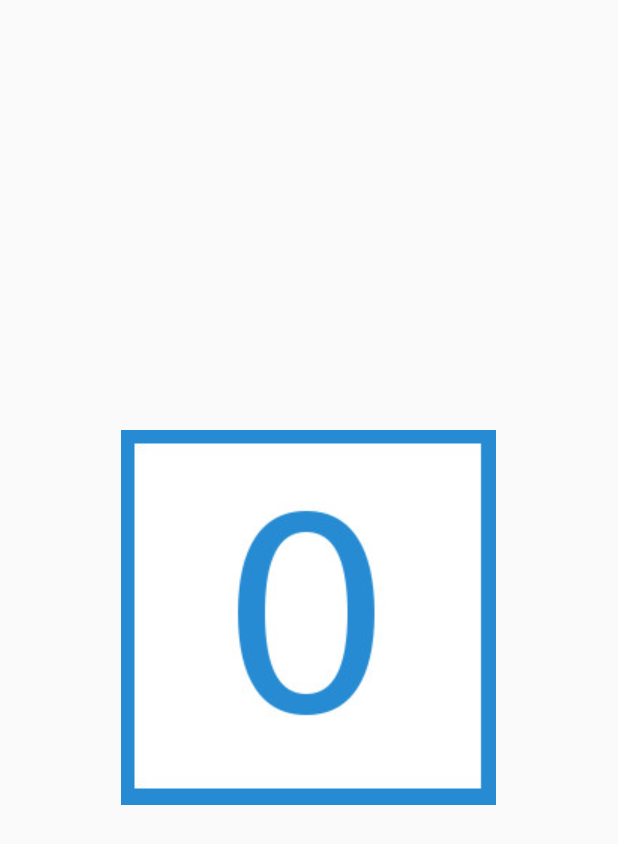
After one commit to hunterdquant/SimpleScrumPokerCards, an Android app: the fragment CardFragment placed in its activity, on a phone screen of 412 x 824 dp. The commit adds this screen. Shown: the top 844 px of the screen. Run offline under Robolectric (Android 15) with nearby library versions, the phone set to English and light mode, and no system bars; 1 statement that could not run was skipped.

Commit message:
Added another fragment to display the card when selected

```diff
--- a/app/src/main/AndroidManifest.xml
+++ b/app/src/main/AndroidManifest.xml
@@ -7,8 +7,9 @@
         android:icon="@mipmap/ic_launcher"
         android:label="@string/app_name"
         android:supportsRtl="true"
-        android:theme="@style/AppTheme" >
-        <activity android:name=".activities.SSPKActivity" >
+        android:theme="@style/AppTheme">
+        <activity android:name=".activities.SSPKActivity"
+            android:screenOrientation="portrait">
             <intent-filter>
                 <action android:name="android.intent.action.MAIN" />
 
--- a/app/src/main/java/com/hunterquant/simplescrumpokercards/activities/SSPKActivity.java
+++ b/app/src/main/java/com/hunterquant/simplescrumpokercards/activities/SSPKActivity.java
@@ -5,6 +5,7 @@ import android.support.v4.app.FragmentManager;
 import android.support.v4.app.FragmentTransaction;
 import android.support.v7.app.AppCompatActivity;
 import android.util.Log;
+import android.view.WindowManager;
 
 import com.hunterquant.simplescrumpokercards.R;
 import com.hunterquant.simplescrumpokercards.fragments.CardGridFragment;
@@ -14,6 +15,8 @@ public class SSPKActivity extends AppCompatActivity {
     @Override
     protected void onCreate(Bundle savedInstanceState) {
         super.onCreate(savedInstanceState);
+        getSupportActionBar().hide();
+        getWindow().addFlags(WindowManager.LayoutParams.FLAG_KEEP_SCREEN_ON);
         setContentView(R.layout.activity_sspk);
         Log.d("HERE", "Calling grid frag");
         CardGridFragment cgf = new CardGridFragment();
--- /dev/null
+++ b/app/src/main/java/com/hunterquant/simplescrumpokercards/fragments/CardFragment.java
@@ -0,0 +1,28 @@
+package com.hunterquant.simplescrumpokercards.fragments;
+
+import android.os.Bundle;
+import android.support.v4.app.Fragment;
+import android.view.LayoutInflater;
+import android.view.View;
+import android.view.ViewGroup;
+import android.widget.ImageView;
+
+import com.hunterquant.simplescrumpokercards.R;
+import com.hunterquant.simplescrumpokercards.resources.CardResources;
+
+/**
+ * Created by hunter on 5/22/16.
+ */
+public class CardFragment extends Fragment {
+
+    private static final String POSITION_KEY = "position";
+
+    @Override
+    public View onCreateView(LayoutInflater inflater, ViewGroup container, Bundle savedInstanceState) {
+        int position = getArguments().getInt(POSITION_KEY);
+        View root = inflater.inflate(R.layout.card_fragment, container, false);
+        ImageView imageView = (ImageView)root.findViewById(R.id.card);
+        imageView.setImageResource(CardResources.cardIds[position]);
+        return root;
+    }
+}
--- /dev/null
+++ b/app/src/main/res/layout/card_fragment.xml
@@ -0,0 +1,11 @@
+<?xml version="1.0" encoding="utf-8"?>
+<RelativeLayout xmlns:android="http://schemas.android.com/apk/res/android"
+    android:layout_width="match_parent" android:layout_height="match_parent">
+
+    <ImageView
+        android:layout_width="wrap_content"
+        android:layout_height="wrap_content"
+        android:id="@+id/card"
+        android:layout_centerVertical="true"
+        android:layout_centerHorizontal="true" />
+</RelativeLayout>
```
Also changed, not shown: app/src/main/java/com/hunterquant/simplescrumpokercards/adapters/CardAdapter.java (+4 -14 lines), app/src/main/java/com/hunterquant/simplescrumpokercards/fragments/BaseFragment.java (deleted, +0 -27 lines), app/src/main/java/com/hunterquant/simplescrumpokercards/fragments/CardGridFragment.java (+15 -2 lines), app/src/main/java/com/hunterquant/simplescrumpokercards/resources/CardResources.java (added, +19 -0 lines), app/src/main/res/layout/base_fragment.xml (deleted, +0 -15 lines).
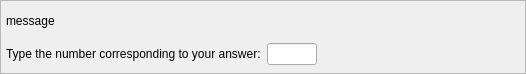
This is src/Question_widget.ui in Riateche/ridual as Qt 5 draws it before an edit. The edited form follows.
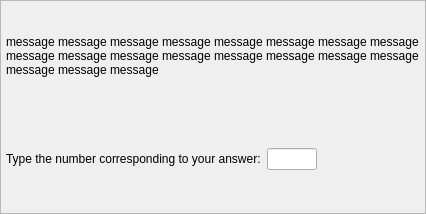
This is the edited form.

Commit message: messages and questions word wrap

Patch:
```diff
--- a/src/Question_widget.ui
+++ b/src/Question_widget.ui
@@ -6,8 +6,8 @@
    <rect>
     <x>0</x>
     <y>0</y>
-    <width>526</width>
-    <height>74</height>
+    <width>426</width>
+    <height>214</height>
    </rect>
   </property>
   <property name="sizePolicy">
@@ -41,7 +41,10 @@
       <item>
        <widget class="QLabel" name="message">
         <property name="text">
-         <string>message</string>
+         <string>message message message message message message message message message message message message message message message message message message message </string>
+        </property>
+        <property name="wordWrap">
+         <bool>true</bool>
         </property>
        </widget>
       </item>
```
The commit also changes 3 other files.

======

# Assigned task:
Search the listing for "property" and copy each line holding it.

# Written answer:
   </property>
   <property name="sizePolicy">
         <property name="text">
+        </property>
+        <property name="wordWrap">
         </property>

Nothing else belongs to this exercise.